• **The task**: The data is to be set down once more, exactly as it reads.

(Stored items from a collection)
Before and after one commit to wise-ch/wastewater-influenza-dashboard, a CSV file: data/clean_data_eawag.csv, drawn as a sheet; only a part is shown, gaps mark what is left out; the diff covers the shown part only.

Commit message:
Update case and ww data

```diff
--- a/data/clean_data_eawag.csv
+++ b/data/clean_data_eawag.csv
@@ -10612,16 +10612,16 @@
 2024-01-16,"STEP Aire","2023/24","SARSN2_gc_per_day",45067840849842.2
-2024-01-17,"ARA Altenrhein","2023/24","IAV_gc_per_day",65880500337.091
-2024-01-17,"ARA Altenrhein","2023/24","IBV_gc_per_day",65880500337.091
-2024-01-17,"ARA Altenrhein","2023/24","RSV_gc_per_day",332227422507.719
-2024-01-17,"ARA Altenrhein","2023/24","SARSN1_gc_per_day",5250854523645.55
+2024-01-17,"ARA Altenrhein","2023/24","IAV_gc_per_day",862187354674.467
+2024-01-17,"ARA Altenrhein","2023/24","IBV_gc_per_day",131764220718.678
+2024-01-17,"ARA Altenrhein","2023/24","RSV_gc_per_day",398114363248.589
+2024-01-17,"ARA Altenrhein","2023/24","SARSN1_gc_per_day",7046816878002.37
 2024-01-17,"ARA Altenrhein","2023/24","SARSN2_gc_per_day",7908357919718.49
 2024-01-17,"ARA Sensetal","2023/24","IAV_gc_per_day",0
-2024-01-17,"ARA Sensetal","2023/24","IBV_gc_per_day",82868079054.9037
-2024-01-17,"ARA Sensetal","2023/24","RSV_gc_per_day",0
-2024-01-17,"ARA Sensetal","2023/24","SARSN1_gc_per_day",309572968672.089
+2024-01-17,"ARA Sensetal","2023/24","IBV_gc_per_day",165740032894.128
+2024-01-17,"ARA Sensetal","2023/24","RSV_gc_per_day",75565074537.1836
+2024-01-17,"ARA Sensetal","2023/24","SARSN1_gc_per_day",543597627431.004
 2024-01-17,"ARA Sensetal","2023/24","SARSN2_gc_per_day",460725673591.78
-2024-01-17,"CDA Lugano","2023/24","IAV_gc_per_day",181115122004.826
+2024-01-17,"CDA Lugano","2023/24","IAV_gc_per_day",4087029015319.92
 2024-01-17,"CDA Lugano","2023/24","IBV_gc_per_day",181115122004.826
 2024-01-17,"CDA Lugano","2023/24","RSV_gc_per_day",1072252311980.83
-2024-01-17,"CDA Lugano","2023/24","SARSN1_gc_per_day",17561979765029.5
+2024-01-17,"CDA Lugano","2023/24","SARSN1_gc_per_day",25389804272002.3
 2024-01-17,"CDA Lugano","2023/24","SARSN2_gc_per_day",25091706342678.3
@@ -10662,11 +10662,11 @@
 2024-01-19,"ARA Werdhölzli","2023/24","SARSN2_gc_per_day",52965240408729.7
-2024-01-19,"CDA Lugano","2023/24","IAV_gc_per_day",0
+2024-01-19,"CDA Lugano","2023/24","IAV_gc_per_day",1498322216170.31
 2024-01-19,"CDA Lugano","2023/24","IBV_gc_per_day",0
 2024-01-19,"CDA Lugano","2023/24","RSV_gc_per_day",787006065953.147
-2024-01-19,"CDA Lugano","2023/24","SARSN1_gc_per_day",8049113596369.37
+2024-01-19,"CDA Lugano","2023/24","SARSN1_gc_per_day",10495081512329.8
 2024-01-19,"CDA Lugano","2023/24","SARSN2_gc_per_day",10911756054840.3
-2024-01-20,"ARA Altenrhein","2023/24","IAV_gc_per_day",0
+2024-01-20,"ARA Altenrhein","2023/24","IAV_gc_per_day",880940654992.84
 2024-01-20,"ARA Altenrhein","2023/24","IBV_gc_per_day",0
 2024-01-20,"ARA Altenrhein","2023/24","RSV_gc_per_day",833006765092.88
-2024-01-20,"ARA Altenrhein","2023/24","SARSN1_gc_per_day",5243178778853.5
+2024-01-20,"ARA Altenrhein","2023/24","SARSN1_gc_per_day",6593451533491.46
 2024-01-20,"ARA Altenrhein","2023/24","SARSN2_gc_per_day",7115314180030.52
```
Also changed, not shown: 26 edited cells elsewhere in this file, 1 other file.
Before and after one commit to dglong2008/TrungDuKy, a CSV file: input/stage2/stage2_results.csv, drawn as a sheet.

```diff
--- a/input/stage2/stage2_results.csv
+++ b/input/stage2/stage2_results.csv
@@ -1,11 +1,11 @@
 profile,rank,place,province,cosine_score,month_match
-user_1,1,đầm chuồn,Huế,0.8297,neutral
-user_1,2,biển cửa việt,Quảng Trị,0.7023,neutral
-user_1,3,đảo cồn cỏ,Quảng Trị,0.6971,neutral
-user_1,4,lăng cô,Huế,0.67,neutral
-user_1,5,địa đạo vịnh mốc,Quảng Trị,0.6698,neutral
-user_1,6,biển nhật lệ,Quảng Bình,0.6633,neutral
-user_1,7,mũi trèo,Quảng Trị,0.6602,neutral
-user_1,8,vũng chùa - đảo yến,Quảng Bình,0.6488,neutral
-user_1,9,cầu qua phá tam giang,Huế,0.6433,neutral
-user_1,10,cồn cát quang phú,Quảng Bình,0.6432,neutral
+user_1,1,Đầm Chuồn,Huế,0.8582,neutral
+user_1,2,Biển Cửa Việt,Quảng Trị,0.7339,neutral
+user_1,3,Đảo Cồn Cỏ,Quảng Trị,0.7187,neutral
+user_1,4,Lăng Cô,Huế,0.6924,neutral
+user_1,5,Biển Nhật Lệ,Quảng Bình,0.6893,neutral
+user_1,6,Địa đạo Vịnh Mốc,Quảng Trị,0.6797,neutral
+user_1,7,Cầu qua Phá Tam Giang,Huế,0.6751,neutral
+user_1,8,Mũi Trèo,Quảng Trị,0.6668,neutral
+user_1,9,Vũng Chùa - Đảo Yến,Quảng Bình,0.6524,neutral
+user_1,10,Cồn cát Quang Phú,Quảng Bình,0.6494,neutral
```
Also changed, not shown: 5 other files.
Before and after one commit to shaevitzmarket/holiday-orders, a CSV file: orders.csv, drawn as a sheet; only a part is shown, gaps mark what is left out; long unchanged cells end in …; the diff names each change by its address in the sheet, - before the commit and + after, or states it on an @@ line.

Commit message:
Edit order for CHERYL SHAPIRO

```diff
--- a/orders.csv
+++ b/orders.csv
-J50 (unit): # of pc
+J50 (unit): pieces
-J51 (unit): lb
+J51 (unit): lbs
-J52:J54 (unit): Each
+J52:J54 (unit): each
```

• **Solution below**:
Before and after one commit to wise-ch/wastewater-influenza-dashboard, a CSV file: data/clean_data_eawag.csv, drawn as a sheet; only a part is shown, gaps mark what is left out; the diff covers the shown part only.

Commit message:
Update case and ww data

```diff
--- a/data/clean_data_eawag.csv
+++ b/data/clean_data_eawag.csv
@@ -10612,16 +10612,16 @@
 2024-01-16,"STEP Aire","2023/24","SARSN2_gc_per_day",45067840849842.2
-2024-01-17,"ARA Altenrhein","2023/24","IAV_gc_per_day",65880500337.091
-2024-01-17,"ARA Altenrhein","2023/24","IBV_gc_per_day",65880500337.091
-2024-01-17,"ARA Altenrhein","2023/24","RSV_gc_per_day",332227422507.719
-2024-01-17,"ARA Altenrhein","2023/24","SARSN1_gc_per_day",5250854523645.55
+2024-01-17,"ARA Altenrhein","2023/24","IAV_gc_per_day",862187354674.467
+2024-01-17,"ARA Altenrhein","2023/24","IBV_gc_per_day",131764220718.678
+2024-01-17,"ARA Altenrhein","2023/24","RSV_gc_per_day",398114363248.589
+2024-01-17,"ARA Altenrhein","2023/24","SARSN1_gc_per_day",7046816878002.37
 2024-01-17,"ARA Altenrhein","2023/24","SARSN2_gc_per_day",7908357919718.49
 2024-01-17,"ARA Sensetal","2023/24","IAV_gc_per_day",0
-2024-01-17,"ARA Sensetal","2023/24","IBV_gc_per_day",82868079054.9037
-2024-01-17,"ARA Sensetal","2023/24","RSV_gc_per_day",0
-2024-01-17,"ARA Sensetal","2023/24","SARSN1_gc_per_day",309572968672.089
+2024-01-17,"ARA Sensetal","2023/24","IBV_gc_per_day",165740032894.128
+2024-01-17,"ARA Sensetal","2023/24","RSV_gc_per_day",75565074537.1836
+2024-01-17,"ARA Sensetal","2023/24","SARSN1_gc_per_day",543597627431.004
 2024-01-17,"ARA Sensetal","2023/24","SARSN2_gc_per_day",460725673591.78
-2024-01-17,"CDA Lugano","2023/24","IAV_gc_per_day",181115122004.826
+2024-01-17,"CDA Lugano","2023/24","IAV_gc_per_day",4087029015319.92
 2024-01-17,"CDA Lugano","2023/24","IBV_gc_per_day",181115122004.826
 2024-01-17,"CDA Lugano","2023/24","RSV_gc_per_day",1072252311980.83
-2024-01-17,"CDA Lugano","2023/24","SARSN1_gc_per_day",17561979765029.5
+2024-01-17,"CDA Lugano","2023/24","SARSN1_gc_per_day",25389804272002.3
 2024-01-17,"CDA Lugano","2023/24","SARSN2_gc_per_day",25091706342678.3
@@ -10662,11 +10662,11 @@
 2024-01-19,"ARA Werdhölzli","2023/24","SARSN2_gc_per_day",52965240408729.7
-2024-01-19,"CDA Lugano","2023/24","IAV_gc_per_day",0
+2024-01-19,"CDA Lugano","2023/24","IAV_gc_per_day",1498322216170.31
 2024-01-19,"CDA Lugano","2023/24","IBV_gc_per_day",0
 2024-01-19,"CDA Lugano","2023/24","RSV_gc_per_day",787006065953.147
-2024-01-19,"CDA Lugano","2023/24","SARSN1_gc_per_day",8049113596369.37
+2024-01-19,"CDA Lugano","2023/24","SARSN1_gc_per_day",10495081512329.8
 2024-01-19,"CDA Lugano","2023/24","SARSN2_gc_per_day",10911756054840.3
-2024-01-20,"ARA Altenrhein","2023/24","IAV_gc_per_day",0
+2024-01-20,"ARA Altenrhein","2023/24","IAV_gc_per_day",880940654992.84
 2024-01-20,"ARA Altenrhein","2023/24","IBV_gc_per_day",0
 2024-01-20,"ARA Altenrhein","2023/24","RSV_gc_per_day",833006765092.88
-2024-01-20,"ARA Altenrhein","2023/24","SARSN1_gc_per_day",5243178778853.5
+2024-01-20,"ARA Altenrhein","2023/24","SARSN1_gc_per_day",6593451533491.46
 2024-01-20,"ARA Altenrhein","2023/24","SARSN2_gc_per_day",7115314180030.52
```
Also changed, not shown: 26 edited cells elsewhere in this file, 1 other file.
Before and after one commit to dglong2008/TrungDuKy, a CSV file: input/stage2/stage2_results.csv, drawn as a sheet.

```diff
--- a/input/stage2/stage2_results.csv
+++ b/input/stage2/stage2_results.csv
@@ -1,11 +1,11 @@
 profile,rank,place,province,cosine_score,month_match
-user_1,1,đầm chuồn,Huế,0.8297,neutral
-user_1,2,biển cửa việt,Quảng Trị,0.7023,neutral
-user_1,3,đảo cồn cỏ,Quảng Trị,0.6971,neutral
-user_1,4,lăng cô,Huế,0.67,neutral
-user_1,5,địa đạo vịnh mốc,Quảng Trị,0.6698,neutral
-user_1,6,biển nhật lệ,Quảng Bình,0.6633,neutral
-user_1,7,mũi trèo,Quảng Trị,0.6602,neutral
-user_1,8,vũng chùa - đảo yến,Quảng Bình,0.6488,neutral
-user_1,9,cầu qua phá tam giang,Huế,0.6433,neutral
-user_1,10,cồn cát quang phú,Quảng Bình,0.6432,neutral
+user_1,1,Đầm Chuồn,Huế,0.8582,neutral
+user_1,2,Biển Cửa Việt,Quảng Trị,0.7339,neutral
+user_1,3,Đảo Cồn Cỏ,Quảng Trị,0.7187,neutral
+user_1,4,Lăng Cô,Huế,0.6924,neutral
+user_1,5,Biển Nhật Lệ,Quảng Bình,0.6893,neutral
+user_1,6,Địa đạo Vịnh Mốc,Quảng Trị,0.6797,neutral
+user_1,7,Cầu qua Phá Tam Giang,Huế,0.6751,neutral
+user_1,8,Mũi Trèo,Quảng Trị,0.6668,neutral
+user_1,9,Vũng Chùa - Đảo Yến,Quảng Bình,0.6524,neutral
+user_1,10,Cồn cát Quang Phú,Quảng Bình,0.6494,neutral
```
Also changed, not shown: 5 other files.
Before and after one commit to shaevitzmarket/holiday-orders, a CSV file: orders.csv, drawn as a sheet; only a part is shown, gaps mark what is left out; long unchanged cells end in …; the diff names each change by its address in the sheet, - before the commit and + after, or states it on an @@ line.

Commit message:
Edit order for CHERYL SHAPIRO

```diff
--- a/orders.csv
+++ b/orders.csv
-J50 (unit): # of pc
+J50 (unit): pieces
-J51 (unit): lb
+J51 (unit): lbs
-J52:J54 (unit): Each
+J52:J54 (unit): each
```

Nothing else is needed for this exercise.